TIA is pleased to submit some brief comments in response to the Data Economy Unit consultation paper on the proposed amendments to The Corporations Act 2001 (Corporations Act) for the Modernising Business Registers (MBR) Program.
The Pandora Papers lay bare the need for much greater scrutiny of offshore corporate structures, and the flaws in Australia’s own corporate registry system.
Australia’s lax corporate registry system enables companies with a poor business integrity track record to use Australia as a launching pad for corrupt activities in the Pacific.
Businesses need both a corruption and human rights due diligence process, whereby they identify, prevent and address their adverse human rights impacts. This is the only way to ensure full realisation and enjoyment of human rights and help tackle corruption.
A stronger corporate regulatory system requires proper due diligence checks into the integrity, character and track record of directors and entities.
Australia has inadequate corporate regulatory systems. This enables people who have been involved in corruption to register companies in Australia.
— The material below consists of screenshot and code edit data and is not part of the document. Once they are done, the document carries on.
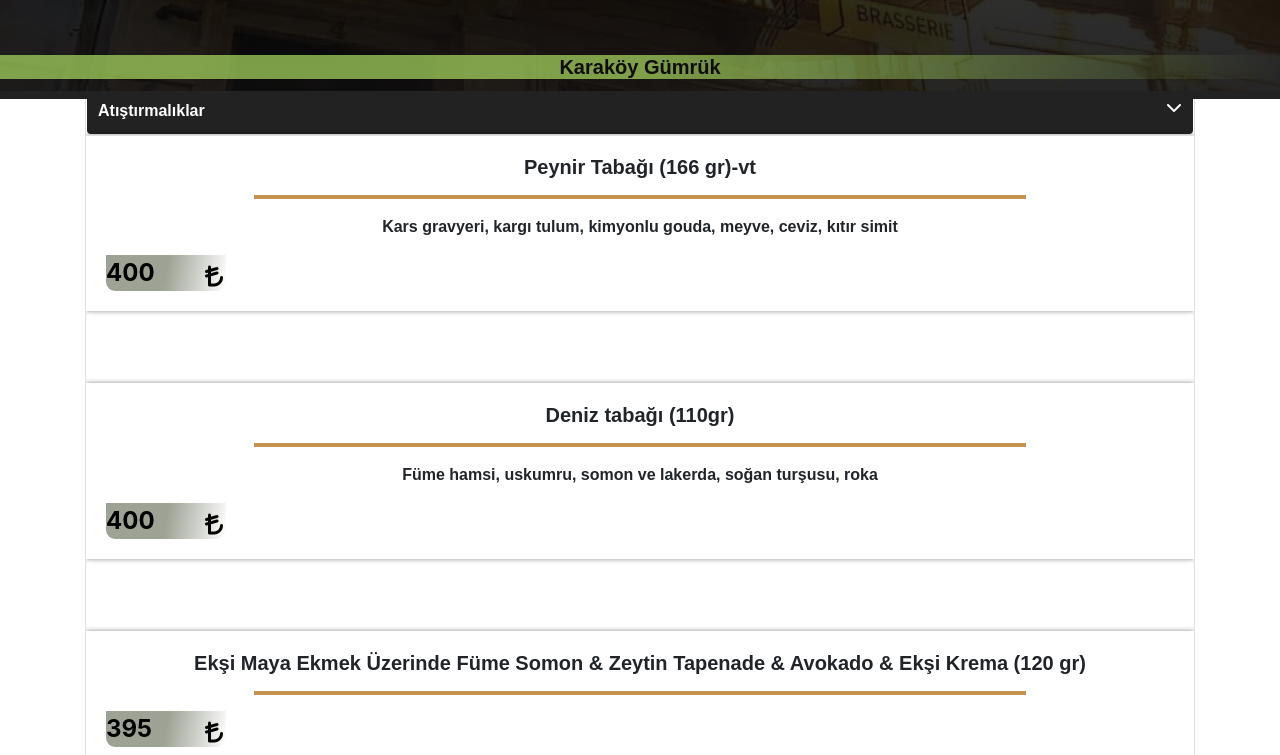
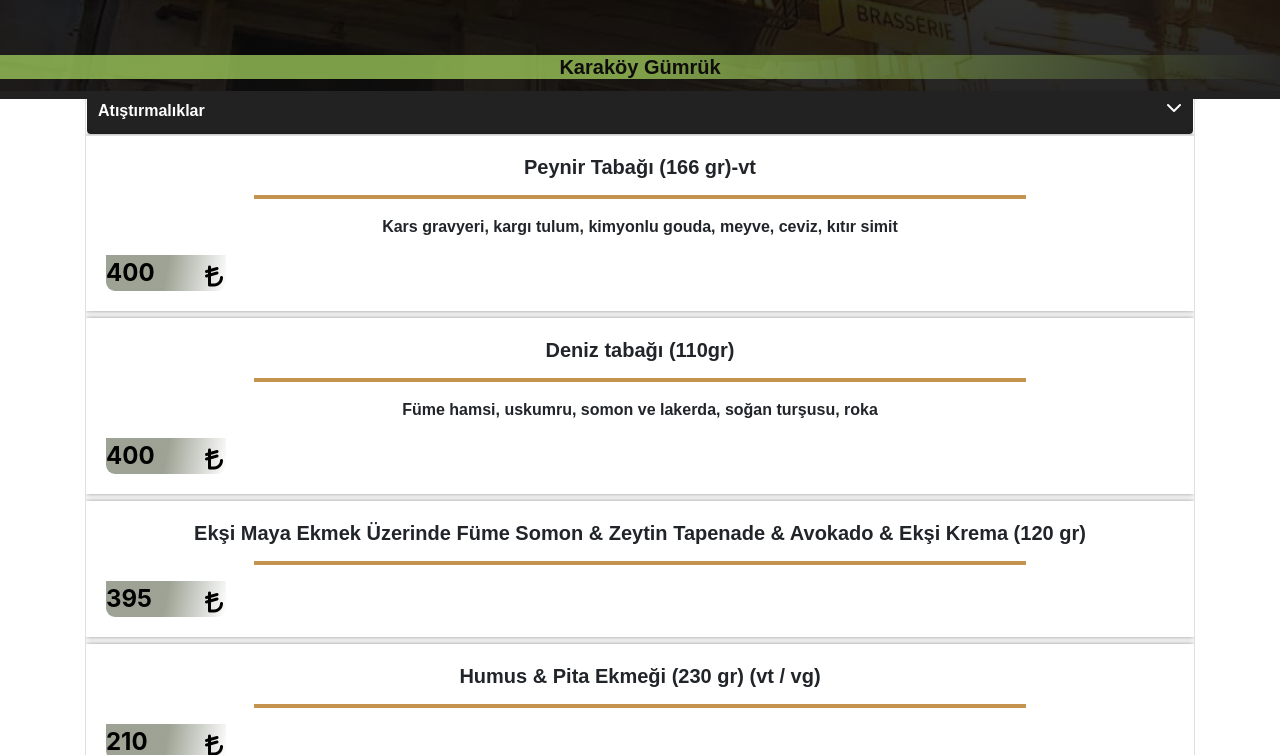
Before and after one commit to Rakyail/kkkkk, a plain HTML site: page menu.html in a window 1280 px wide. Both pictures are taken after a click on the link "Atıştırmalıklar". Shown: the part 93-848 px from the top of the page. Drawn offline with nearby package versions, Linux system fonts and the light colour scheme; a web font is replaced by a local one.

Commit message:
Update menu.css

```diff
--- a/menu.css
+++ b/menu.css
@@ -3,9 +3,7 @@ body {
     width: 100%;
 }
 
-.collapse.show {
-    z-index: 999; /* Diğer içeriklerin üzerine çıkacak şekilde yüksek bir z-index değeri */
-}
+
 
 /* img{
 	pointer-events: none;
@@ -69,7 +67,7 @@ hr {
    /* CARd YAPIININ AYARLARI BURADA YAPILDI */
 .card-body {
     margin: auto;
-    margin-bottom: 72px;
+    margin-bottom: 7px;
     box-shadow: 0 0 5px 0 rgba(0,0,0,0.45); /* Daha hafif bir gölge efekti */
 }
 
```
Mining will play a significant role in the COVID and post-pandemic period as countries look to drive their economic recovery via the resources sector.
Business, multi-lateral institutions and civil society must give greater consideration to the nexus between corruption and human rights.
Social licence to operate is regarded as the top business risk. A company’s ability to demonstrate business integrity is increasingly essential for the success of its projects.